Ben & Jerry’s sues parent firm Unilever over sale of Israeli business to ‘protect social integrity’
Ice cream maker Ben & Jerry’s is suing parent firm Unilever in a bid to thwart the sale of its business in Israel to a local licensee, arguing the “social integrity” of the brand is at risk.
Unilever announced last week it had sold its interest in Ben & Jerry’s to Isreali licence-holder Avi Zinger, which would allow the ice creams to be sold in shops in the occupied West Bank.
In a lawsuit filed in a district court in New York, Ben & Jerry’s stated an injunction would be “essential to… protect the brand and social integrity Ben & Jerry’s has spent decades building”.
The ice cream brand has said Unilever’s decision was made without the consent of Ben & Jerry’s independent board.
This has gone against a principle that Ben & Jerry’s would be able to protect its founder’s values and reputation, agreed when Unilever snapped up the firm in 2000, the complaint stated.
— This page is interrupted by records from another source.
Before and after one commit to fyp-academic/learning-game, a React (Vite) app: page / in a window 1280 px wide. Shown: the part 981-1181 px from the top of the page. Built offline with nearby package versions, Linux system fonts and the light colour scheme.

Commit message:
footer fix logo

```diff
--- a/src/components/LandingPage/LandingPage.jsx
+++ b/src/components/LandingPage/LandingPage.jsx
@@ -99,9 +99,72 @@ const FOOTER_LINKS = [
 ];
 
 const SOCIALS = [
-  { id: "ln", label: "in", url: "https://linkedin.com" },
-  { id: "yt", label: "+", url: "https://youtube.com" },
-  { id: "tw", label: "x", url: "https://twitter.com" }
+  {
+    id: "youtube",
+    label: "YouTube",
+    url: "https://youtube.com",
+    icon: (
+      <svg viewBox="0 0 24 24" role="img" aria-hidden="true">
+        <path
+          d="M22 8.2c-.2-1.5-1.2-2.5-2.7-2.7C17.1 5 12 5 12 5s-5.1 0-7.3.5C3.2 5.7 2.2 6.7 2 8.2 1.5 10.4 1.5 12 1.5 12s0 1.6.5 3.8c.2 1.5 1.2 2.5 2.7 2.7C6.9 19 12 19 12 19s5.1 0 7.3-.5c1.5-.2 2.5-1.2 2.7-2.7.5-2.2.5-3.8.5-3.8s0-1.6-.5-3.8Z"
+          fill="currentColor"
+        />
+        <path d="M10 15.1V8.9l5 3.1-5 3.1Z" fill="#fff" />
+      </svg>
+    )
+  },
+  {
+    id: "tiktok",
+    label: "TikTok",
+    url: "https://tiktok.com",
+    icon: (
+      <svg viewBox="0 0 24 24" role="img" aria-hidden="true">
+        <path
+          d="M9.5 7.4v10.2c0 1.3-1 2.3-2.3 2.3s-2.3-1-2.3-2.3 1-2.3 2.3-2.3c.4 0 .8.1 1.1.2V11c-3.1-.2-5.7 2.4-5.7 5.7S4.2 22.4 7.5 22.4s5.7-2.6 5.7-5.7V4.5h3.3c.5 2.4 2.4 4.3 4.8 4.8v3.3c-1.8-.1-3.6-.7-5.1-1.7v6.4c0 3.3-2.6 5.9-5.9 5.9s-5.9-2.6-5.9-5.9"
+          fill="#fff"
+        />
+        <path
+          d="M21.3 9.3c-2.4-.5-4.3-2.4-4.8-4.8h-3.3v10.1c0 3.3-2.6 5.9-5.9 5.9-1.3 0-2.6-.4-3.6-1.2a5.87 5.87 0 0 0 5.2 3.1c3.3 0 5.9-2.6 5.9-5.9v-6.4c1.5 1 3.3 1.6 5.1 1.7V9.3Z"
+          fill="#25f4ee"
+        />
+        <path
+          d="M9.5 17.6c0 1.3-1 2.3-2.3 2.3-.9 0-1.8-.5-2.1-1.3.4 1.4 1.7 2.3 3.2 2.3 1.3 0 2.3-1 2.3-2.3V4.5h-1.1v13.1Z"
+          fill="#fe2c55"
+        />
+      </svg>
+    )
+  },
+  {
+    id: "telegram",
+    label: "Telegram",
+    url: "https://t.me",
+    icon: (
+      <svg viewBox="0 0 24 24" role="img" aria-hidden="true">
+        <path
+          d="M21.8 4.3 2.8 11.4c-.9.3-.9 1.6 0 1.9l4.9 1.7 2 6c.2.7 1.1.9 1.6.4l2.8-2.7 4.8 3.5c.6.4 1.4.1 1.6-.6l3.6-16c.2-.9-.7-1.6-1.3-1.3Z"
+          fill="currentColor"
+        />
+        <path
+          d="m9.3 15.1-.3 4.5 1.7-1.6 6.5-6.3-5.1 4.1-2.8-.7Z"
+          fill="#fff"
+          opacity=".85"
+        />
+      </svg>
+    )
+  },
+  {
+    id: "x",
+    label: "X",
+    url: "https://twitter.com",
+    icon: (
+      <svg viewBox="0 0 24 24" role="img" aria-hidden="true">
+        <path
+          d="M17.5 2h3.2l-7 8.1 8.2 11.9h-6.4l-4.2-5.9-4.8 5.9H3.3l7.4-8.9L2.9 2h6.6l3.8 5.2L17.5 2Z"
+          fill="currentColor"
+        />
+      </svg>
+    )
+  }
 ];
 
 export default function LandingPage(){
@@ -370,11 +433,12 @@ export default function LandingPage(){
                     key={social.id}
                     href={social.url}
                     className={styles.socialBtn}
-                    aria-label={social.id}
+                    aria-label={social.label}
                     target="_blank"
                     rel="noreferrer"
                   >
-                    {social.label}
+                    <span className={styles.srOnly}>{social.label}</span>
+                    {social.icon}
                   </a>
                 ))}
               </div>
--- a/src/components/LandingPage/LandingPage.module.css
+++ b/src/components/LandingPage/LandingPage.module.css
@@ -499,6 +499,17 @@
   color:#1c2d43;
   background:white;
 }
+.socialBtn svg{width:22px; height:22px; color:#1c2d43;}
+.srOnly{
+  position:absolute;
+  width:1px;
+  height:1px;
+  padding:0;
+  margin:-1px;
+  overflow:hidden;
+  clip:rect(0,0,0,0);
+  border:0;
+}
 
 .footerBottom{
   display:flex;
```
In July last year, the brand declared it would no longer sell products in the Israeli-occupied Palestinian territories, arguing contuining to do so would be “inconsistent” with its ethos.
“As we said in our statement of 29 June, Unilever had the right to enter this arrangement. The deal has already closed. We do not comment on pending litigation,” a Unilever statement said.
Ben & Jerry’s said its board voted 5-2 to sue, while two Unilever representatives protesting the decision.